Comedy is suffering. Comedy is bloodshed. Comedy is the nasty stuff of life turned inside-out, transmuted to ease the very unpleasantness from which it proceeds.

The exception, it seems, is SCTV. It was a lesson made abundantly clear at Sunday’s cast reunion at Toronto’s lavish Elgin Theatre. Filmed as part of an upcoming Netflix-produced, Martin Scorsese-directed, career-spanning retrospective, a recurring theme of the extended onstage conversation was that the Second City Television Network wasn’t about conflict or trifling competitiveness. It was (as hopelessly lame as it sounds) about friendship and good old-fashioned camaraderie.

Without divulging spoilers or surprises – though it is impossible to determine what will eventually end up in Scorsese’s final Netflix cut – the nearly three-hour event focused on moderator Jimmy Kimmel’s keenness to bait the surviving SCTV cast members (Joe Flaherty, Eugene Levy, Andrea Martin, Rick Moranis, Catherine O’Hara, Martin Short and Dave Thomas) into laying bare the warts-and-all, behind-the-scenes secrets of their cult-classic comedy show. Nobody took the bait.

Instead, the audience was treated to stories of a group of ragtag improvisational comics encouraging and enabling each other to be as funny as possible. They’d punch up each other’s sketches, write characters for one another and generally take pains to spread the love. “We also didn’t know anybody was watching,” joked Moranis. “That made all the difference.”

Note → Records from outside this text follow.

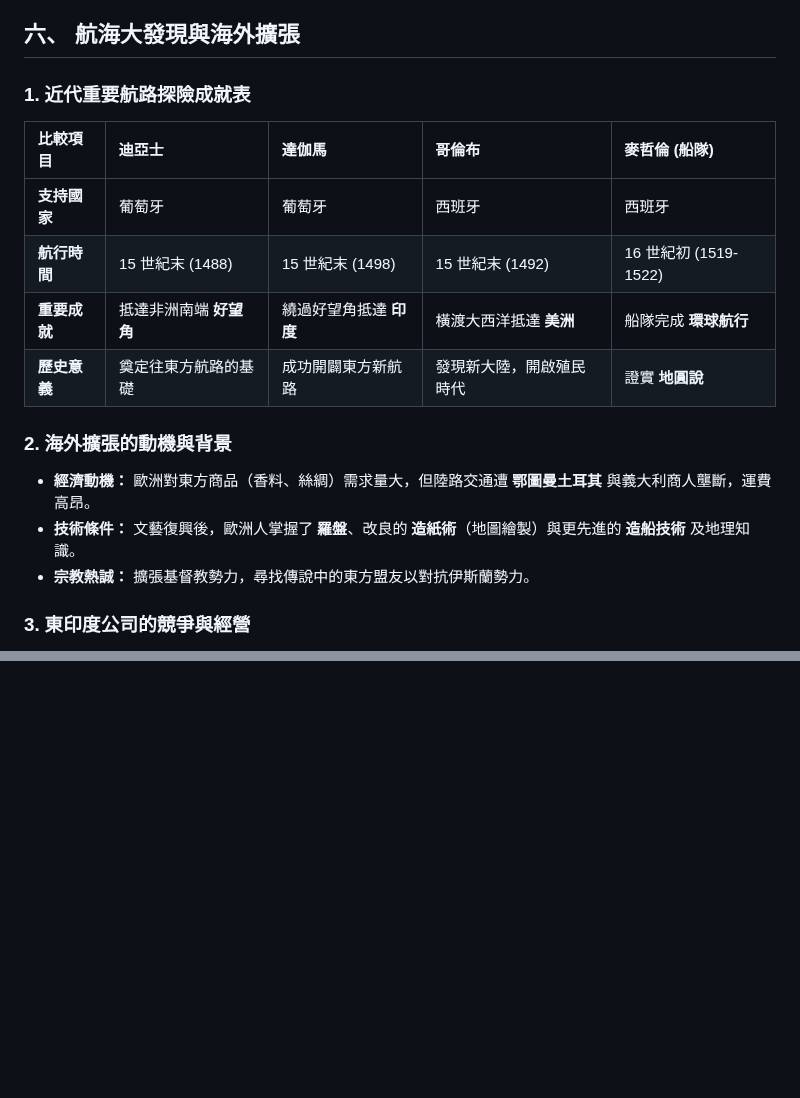
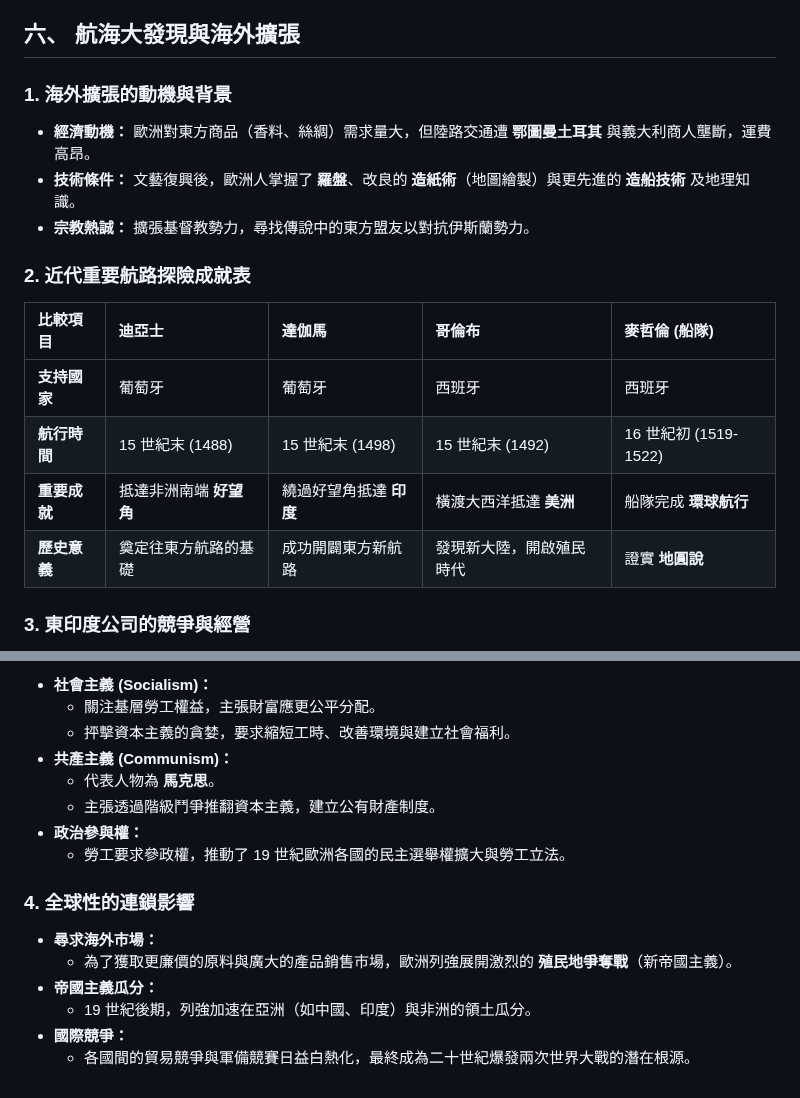
Before and after one commit to klhrd/class_note, a Markdown page: history/世界史第五冊.md, 2 parts joined by grey strips. Rendered like a GitHub page; blank space fills up the shorter version.

```diff
--- a/history/世界史第五冊.md
+++ b/history/世界史第五冊.md
@@ -184,7 +184,12 @@ title: 世界史重點整理（第五冊）
 
 ## 六、 航海大發現與海外擴張
 
-### 1. 近代重要航路探險成就表
+### 1. 海外擴張的動機與背景
+- **經濟動機：** 歐洲對東方商品（香料、絲綢）需求量大，但陸路交通遭 **鄂圖曼土耳其** 與義大利商人壟斷，運費高昂。
+- **技術條件：** 文藝復興後，歐洲人掌握了 **羅盤**、改良的 **造紙術**（地圖繪製）與更先進的 **造船技術** 及地理知識。
+- **宗教熱誠：** 擴張基督教勢力，尋找傳說中的東方盟友以對抗伊斯蘭勢力。
+
+### 2. 近代重要航路探險成就表
 
 | 比較項目 | 迪亞士 | 達伽馬 | 哥倫布 | 麥哲倫 (船隊) |
 | :--- | :--- | :--- | :--- | :--- |
@@ -192,11 +197,6 @@ title: 世界史重點整理（第五冊）
 | **航行時間** | 15 世紀末 (1488) | 15 世紀末 (1498) | 15 世紀末 (1492) | 16 世紀初 (1519-1522) |
 | **重要成就** | 抵達非洲南端 **好望角** | 繞過好望角抵達 **印度** | 橫渡大西洋抵達 **美洲** | 船隊完成 **環球航行** |
 | **歷史意義** | 奠定往東方航路的基礎 | 成功開闢東方新航路 | 發現新大陸，開啟殖民時代 | 證實 **地圓說** |
-
-### 2. 海外擴張的動機與背景
-- **經濟動機：** 歐洲對東方商品（香料、絲綢）需求量大，但陸路交通遭 **鄂圖曼土耳其** 與義大利商人壟斷，運費高昂。
-- **技術條件：** 文藝復興後，歐洲人掌握了 **羅盤**、改良的 **造紙術**（地圖繪製）與更先進的 **造船技術** 及地理知識。
-- **宗教熱誠：** 擴張基督教勢力，尋找傳說中的東方盟友以對抗伊斯蘭勢力。
 
 ### 3. 東印度公司的競爭與經營
 - **性質：** 由政府授權、民間集資的貿易組織，擁有軍隊、外交與鑄幣權，具備國家職能。
@@ -312,0 +367,16 @@ title: 世界史重點整理（第五冊）
+- **社會主義 (Socialism)：**
+    - 關注基層勞工權益，主張財富應更公平分配。
+    - 抨擊資本主義的貪婪，要求縮短工時、改善環境與建立社會福利。
+- **共產主義 (Communism)：**
+    - 代表人物為 **馬克思**。
+    - 主張透過階級鬥爭推翻資本主義，建立公有財產制度。
+- **政治參與權：**
+    - 勞工要求參政權，推動了 19 世紀歐洲各國的民主選舉權擴大與勞工立法。
+
+### 4. 全球性的連鎖影響
+- **尋求海外市場：**
+    - 為了獲取更廉價的原料與廣大的產品銷售市場，歐洲列強展開激烈的 **殖民地爭奪戰**（新帝國主義）。
+- **帝國主義瓜分：**
+    - 19 世紀後期，列強加速在亞洲（如中國、印度）與非洲的領土瓜分。
+- **國際競爭：**
+    - 各國間的貿易競爭與軍備競賽日益白熱化，最終成為二十世紀爆發兩次世界大戰的潛在根源。
```
Also changed, not shown: other parts of history/世界史第五冊.md (+66 -12 lines).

This isn’t to say that the troupe played into a different set of stock clichés about Canadian comedy being polite and genteel. Indeed, as Kimmel put it, SCTV was “vicious in a very Canadian way.” SCTV’s riffs on soap operas, TV news, K-tel-styled infomercials, and rink-a-dink quiz shows cut the vacuity and hollowness of the expanding network-TV landscape in the late 1970s and 80s. SCTV’s wildly talented cast of writers and players were cool without being desperate enough to want to appear cool.

Likewise, while Sunday’s sold-out, big-ticket reunion taping was a genial-enough affair, it was not lacking in left turns and genuinely hilarious anecdotes. Stories about the late John Candy provided extra depth and dimension to a comic and actor whose hagiography too often presents him as some angelic, irrepressibly lovable lug.

Naturally, a high-profile reunion like this is bound to teeter into self-mythologizing and arch pretentiousness. And the prospects of the actual, completed Scorsese doc remain to be seen (the film will premiere at a yet-to-be-determined date on Netflix across the globe, with the exception of Canada, where it will premiere on CTV before becoming available on the streaming service). Then again, that Scorsese is one of the greatest artists that America has produced (and a long-time SCTV fan) bodes well. When the diminutive director, freshly returned from Cannes, tottered across the stage at the Elgin during the reunion’s closing moments, the crowd erupted into spontaneous applause.

Yet the more encouraging ovation was for Moranis, a late addition to the reunion who all but retired from comedy and acting in 1997 to focus on raising his children following the loss of his wife Ann in the early nineties. It was a sign that this SCTV reunion (far from the troupe’s first) was serious enough business to draw Moranis out of semi-reclusion. And better yet, Moranis was quick-witted, funny, dishing out anecdotes and impressions like he’d never stepped out of the game.

More than the announcement of a legacy-certifying Scorsese doc, Moranis’s mere presence spoke to that spirit of kinship and fellow-feeling that’s so often absent from legacy comedy troupes or rock bands or other cultural institutions. After 40-plus years, SCTV’s surviving cast cannot only tolerate each other. They genuinely seem to enjoy one another’s company.

Sure, some comedy proceeds from suffering. But some of the best of it, it seems, comes from something as silly as love. Or, at least, from the genuine energy that’s produced when like-minded, deeply funny people get on a stage together.